Instructions to follow —
Go through the material and return every line that contains the string "function".

◇ ◇ ◇ ◇

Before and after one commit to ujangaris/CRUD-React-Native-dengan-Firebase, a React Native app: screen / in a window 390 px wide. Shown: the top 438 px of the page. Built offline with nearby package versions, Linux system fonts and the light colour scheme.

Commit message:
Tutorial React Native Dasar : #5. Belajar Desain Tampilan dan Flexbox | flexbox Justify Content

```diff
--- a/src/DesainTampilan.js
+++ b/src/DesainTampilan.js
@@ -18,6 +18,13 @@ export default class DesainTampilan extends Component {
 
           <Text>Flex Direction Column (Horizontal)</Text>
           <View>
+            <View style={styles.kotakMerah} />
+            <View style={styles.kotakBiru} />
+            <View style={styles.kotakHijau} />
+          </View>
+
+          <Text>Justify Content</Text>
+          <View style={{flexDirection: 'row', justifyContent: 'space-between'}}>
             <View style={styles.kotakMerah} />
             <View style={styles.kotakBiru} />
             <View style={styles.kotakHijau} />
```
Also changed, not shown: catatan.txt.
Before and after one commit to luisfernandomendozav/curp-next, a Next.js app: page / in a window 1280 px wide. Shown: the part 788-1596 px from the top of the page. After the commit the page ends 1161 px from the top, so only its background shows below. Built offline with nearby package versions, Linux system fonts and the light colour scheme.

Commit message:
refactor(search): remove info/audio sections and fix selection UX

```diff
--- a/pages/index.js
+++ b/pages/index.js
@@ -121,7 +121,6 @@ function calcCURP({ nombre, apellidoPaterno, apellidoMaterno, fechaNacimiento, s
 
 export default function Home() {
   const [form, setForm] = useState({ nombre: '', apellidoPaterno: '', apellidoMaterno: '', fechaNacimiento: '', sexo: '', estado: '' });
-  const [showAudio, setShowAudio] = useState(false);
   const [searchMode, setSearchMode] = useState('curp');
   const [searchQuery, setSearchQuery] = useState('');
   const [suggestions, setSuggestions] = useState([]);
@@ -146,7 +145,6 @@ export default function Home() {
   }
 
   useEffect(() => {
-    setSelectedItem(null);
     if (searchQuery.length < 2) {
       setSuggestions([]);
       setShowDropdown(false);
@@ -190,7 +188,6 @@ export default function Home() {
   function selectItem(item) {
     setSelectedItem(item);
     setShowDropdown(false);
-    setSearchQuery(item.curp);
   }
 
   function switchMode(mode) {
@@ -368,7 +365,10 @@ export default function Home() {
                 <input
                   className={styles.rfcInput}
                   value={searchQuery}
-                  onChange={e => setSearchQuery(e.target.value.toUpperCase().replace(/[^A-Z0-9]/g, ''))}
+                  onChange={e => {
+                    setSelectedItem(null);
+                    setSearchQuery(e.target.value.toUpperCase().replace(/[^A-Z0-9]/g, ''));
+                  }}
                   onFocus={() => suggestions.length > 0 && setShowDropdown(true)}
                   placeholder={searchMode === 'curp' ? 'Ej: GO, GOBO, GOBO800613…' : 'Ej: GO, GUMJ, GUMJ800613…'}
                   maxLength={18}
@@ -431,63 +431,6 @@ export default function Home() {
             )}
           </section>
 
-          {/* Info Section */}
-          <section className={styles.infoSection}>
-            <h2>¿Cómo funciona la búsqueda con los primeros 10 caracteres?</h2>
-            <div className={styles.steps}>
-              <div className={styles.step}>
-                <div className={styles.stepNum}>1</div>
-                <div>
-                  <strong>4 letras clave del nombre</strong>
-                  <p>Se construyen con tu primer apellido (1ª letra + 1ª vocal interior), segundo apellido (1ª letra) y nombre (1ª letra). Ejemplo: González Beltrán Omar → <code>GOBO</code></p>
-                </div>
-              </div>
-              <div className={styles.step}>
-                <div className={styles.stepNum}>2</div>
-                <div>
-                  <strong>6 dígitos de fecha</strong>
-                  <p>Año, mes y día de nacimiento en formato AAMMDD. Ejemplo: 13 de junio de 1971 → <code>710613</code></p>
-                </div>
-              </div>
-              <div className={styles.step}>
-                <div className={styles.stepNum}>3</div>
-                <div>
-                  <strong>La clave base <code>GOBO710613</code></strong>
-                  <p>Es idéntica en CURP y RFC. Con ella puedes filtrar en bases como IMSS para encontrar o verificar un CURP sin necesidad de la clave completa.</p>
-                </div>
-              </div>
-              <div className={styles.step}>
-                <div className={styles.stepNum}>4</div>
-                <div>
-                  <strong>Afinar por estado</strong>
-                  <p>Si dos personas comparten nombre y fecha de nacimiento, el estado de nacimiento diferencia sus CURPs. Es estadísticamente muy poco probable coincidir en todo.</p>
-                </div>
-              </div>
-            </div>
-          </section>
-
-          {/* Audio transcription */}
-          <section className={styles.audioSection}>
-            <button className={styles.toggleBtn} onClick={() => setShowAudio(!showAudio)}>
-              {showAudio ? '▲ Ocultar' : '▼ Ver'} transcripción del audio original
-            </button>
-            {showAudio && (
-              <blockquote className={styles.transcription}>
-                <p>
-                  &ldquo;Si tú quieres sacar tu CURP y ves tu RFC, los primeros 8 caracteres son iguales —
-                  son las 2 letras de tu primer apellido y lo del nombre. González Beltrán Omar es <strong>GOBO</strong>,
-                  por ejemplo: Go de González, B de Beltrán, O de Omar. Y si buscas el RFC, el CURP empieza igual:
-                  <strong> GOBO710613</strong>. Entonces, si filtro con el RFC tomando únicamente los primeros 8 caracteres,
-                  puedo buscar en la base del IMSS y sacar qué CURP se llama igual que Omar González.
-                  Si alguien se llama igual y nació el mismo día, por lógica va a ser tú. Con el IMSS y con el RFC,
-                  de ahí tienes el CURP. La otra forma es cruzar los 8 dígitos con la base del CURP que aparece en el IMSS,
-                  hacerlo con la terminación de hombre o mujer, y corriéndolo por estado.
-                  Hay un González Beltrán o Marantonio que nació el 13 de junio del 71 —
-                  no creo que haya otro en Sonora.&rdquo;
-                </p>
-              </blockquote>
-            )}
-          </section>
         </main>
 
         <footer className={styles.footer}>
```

◇ ◇ ◇ ◇

Finished exercise —
@@ -121,7 +121,6 @@ function calcCURP({ nombre, apellidoPaterno, apellidoMaterno, fechaNacimiento, s
 export default function Home() {
@@ -146,7 +145,6 @@ export default function Home() {
@@ -190,7 +188,6 @@ export default function Home() {
   function selectItem(item) {
   function switchMode(mode) {
@@ -368,7 +365,10 @@ export default function Home() {
@@ -431,63 +431,6 @@ export default function Home() {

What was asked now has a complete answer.